Version difference data
:::

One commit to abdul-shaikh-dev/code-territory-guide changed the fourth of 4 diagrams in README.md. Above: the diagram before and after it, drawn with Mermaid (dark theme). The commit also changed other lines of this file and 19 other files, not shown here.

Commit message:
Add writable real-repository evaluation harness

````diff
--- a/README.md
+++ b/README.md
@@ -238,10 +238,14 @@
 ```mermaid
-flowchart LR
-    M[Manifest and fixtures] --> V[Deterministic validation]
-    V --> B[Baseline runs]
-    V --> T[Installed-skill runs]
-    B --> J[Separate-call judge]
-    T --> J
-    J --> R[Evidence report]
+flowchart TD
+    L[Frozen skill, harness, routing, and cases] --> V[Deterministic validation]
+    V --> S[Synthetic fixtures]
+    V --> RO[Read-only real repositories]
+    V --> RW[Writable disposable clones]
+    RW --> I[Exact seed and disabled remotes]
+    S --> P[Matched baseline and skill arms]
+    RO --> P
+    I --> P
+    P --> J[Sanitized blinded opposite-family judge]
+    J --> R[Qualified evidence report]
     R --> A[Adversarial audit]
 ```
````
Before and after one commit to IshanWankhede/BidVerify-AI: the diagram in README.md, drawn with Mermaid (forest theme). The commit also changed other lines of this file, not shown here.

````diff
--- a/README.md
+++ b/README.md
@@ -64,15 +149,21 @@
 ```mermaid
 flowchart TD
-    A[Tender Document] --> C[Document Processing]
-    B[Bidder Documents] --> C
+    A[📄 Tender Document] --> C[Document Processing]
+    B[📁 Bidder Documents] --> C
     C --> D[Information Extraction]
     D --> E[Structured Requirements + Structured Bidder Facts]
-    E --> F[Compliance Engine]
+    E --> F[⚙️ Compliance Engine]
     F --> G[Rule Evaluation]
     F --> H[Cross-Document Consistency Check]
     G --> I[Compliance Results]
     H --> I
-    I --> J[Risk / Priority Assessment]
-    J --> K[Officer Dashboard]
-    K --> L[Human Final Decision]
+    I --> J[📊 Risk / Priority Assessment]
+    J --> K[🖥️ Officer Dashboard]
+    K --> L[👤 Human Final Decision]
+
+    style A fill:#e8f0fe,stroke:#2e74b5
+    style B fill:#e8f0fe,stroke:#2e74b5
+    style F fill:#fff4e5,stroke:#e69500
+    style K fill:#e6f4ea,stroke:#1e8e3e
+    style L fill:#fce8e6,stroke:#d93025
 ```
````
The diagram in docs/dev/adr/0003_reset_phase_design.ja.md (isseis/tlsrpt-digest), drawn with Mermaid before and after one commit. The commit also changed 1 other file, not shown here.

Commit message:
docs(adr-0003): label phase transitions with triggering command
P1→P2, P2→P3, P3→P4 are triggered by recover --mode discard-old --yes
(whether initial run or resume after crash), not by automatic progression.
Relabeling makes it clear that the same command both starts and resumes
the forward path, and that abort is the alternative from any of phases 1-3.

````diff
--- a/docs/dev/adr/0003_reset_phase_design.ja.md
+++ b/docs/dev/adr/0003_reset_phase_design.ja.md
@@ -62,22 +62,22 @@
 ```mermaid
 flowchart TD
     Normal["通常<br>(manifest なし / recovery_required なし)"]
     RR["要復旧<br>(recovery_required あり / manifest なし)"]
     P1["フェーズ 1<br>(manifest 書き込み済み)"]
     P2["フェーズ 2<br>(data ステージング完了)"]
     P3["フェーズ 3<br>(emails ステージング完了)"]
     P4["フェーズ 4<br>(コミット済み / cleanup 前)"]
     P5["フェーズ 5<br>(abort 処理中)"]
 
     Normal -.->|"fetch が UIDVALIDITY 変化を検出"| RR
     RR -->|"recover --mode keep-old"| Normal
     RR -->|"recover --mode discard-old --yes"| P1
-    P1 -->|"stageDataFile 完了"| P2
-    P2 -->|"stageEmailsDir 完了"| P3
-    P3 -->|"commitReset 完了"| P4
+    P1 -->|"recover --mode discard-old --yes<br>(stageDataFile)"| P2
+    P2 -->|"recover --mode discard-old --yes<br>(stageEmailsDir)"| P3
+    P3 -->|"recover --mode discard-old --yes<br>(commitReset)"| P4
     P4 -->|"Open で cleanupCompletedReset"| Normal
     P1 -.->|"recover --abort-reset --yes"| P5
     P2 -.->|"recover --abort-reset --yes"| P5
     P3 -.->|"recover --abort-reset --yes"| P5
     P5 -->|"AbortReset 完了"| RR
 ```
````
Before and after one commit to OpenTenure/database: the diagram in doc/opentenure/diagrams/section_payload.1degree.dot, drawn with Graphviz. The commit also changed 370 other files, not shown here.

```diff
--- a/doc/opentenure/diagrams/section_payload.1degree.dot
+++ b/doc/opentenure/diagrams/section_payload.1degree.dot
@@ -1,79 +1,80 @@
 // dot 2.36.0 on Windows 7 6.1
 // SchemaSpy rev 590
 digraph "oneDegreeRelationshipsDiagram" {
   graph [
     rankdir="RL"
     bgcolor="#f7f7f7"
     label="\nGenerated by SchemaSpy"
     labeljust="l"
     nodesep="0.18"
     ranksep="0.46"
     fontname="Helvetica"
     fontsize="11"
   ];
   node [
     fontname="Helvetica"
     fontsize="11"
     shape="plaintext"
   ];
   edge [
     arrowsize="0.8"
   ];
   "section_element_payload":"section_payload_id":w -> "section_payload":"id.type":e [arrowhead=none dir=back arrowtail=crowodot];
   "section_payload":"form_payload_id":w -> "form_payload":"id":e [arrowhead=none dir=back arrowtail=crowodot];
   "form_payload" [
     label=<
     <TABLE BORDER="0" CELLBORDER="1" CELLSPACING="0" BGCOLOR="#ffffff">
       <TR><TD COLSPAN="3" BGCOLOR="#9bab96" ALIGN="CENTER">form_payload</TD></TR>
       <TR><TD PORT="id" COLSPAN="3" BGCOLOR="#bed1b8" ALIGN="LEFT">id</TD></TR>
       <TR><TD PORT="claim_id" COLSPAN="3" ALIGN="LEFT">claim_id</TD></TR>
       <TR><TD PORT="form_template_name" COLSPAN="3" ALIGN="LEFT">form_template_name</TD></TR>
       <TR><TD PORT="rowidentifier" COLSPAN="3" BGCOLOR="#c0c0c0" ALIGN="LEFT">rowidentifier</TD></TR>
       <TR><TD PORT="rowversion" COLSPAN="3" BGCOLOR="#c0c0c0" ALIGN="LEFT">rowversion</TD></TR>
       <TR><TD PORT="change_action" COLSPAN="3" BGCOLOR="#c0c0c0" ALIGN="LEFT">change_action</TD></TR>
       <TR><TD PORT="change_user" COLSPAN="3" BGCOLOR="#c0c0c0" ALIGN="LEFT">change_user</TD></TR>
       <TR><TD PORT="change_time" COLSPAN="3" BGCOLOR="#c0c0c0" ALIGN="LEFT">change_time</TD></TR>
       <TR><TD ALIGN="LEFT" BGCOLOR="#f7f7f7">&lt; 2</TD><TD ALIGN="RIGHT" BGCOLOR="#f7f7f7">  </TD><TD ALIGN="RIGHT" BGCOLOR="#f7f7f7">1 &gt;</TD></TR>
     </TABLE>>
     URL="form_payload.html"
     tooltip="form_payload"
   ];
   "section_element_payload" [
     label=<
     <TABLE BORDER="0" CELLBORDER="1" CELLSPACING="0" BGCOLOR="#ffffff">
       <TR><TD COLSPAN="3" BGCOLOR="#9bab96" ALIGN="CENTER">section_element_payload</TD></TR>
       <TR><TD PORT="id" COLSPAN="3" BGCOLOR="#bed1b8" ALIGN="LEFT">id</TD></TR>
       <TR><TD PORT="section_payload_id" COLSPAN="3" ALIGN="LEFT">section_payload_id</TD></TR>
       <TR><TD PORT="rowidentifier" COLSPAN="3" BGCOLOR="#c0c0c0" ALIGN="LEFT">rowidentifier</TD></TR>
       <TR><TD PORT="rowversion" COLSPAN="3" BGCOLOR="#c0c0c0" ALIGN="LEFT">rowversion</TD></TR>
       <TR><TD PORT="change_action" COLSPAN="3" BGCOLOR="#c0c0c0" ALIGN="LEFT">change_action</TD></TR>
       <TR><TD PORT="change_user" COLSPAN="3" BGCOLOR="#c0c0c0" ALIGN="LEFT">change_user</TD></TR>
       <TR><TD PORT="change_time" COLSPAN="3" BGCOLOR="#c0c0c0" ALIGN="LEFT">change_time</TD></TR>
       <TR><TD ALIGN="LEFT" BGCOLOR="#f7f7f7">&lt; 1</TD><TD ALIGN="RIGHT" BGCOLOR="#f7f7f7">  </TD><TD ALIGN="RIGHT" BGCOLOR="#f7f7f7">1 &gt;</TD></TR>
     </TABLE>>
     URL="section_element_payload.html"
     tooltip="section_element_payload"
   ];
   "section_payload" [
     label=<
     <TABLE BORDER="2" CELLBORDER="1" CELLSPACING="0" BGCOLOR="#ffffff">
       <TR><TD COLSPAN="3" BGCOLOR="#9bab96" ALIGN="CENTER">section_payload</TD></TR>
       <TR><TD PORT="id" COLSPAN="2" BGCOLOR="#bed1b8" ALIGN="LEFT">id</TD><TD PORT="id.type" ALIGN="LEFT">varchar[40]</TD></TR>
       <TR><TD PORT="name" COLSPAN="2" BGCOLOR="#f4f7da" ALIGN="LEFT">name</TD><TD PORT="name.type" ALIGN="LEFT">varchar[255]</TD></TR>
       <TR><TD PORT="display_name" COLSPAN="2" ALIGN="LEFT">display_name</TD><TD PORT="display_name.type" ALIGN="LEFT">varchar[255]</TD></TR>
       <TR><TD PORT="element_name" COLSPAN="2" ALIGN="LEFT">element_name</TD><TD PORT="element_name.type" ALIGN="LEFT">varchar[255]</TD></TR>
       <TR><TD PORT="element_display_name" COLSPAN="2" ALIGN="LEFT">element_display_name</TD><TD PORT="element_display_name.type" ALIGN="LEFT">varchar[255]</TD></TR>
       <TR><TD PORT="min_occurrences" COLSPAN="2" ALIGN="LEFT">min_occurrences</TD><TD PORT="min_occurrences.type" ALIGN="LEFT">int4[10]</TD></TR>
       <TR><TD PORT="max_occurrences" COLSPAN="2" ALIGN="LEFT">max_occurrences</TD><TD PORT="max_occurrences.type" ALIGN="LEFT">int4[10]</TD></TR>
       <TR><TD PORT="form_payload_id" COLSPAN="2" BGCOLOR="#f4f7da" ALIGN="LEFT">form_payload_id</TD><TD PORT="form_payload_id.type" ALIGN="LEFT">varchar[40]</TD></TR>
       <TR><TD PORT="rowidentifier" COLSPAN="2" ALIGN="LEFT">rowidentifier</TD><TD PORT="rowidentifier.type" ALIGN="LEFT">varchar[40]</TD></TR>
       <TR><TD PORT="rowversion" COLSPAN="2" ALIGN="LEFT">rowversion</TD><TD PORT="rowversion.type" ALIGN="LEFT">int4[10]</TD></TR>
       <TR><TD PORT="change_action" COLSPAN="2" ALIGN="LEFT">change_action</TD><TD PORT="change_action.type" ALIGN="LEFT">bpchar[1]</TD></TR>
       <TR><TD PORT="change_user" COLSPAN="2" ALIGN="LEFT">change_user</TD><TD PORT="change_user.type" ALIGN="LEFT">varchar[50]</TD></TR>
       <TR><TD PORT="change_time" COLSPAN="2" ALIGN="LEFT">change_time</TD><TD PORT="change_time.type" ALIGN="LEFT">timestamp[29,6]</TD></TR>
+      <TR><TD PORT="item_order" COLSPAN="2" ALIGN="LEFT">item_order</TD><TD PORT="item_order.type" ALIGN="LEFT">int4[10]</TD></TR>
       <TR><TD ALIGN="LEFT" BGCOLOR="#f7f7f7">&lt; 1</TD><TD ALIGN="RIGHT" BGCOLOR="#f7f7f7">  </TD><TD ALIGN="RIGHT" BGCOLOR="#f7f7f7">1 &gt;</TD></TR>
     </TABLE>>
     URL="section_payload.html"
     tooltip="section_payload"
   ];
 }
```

:::

▶ Brief: Find every line above where the word "discard" occurs, and copy that line.

▶ Response to this exercise:
P1→P2, P2→P3, P3→P4 are triggered by recover --mode discard-old --yes
     RR -->|"recover --mode discard-old --yes"| P1
+    P1 -->|"recover --mode discard-old --yes<br>(stageDataFile)"| P2
+    P2 -->|"recover --mode discard-old --yes<br>(stageEmailsDir)"| P3
+    P3 -->|"recover --mode discard-old --yes<br>(commitReset)"| P4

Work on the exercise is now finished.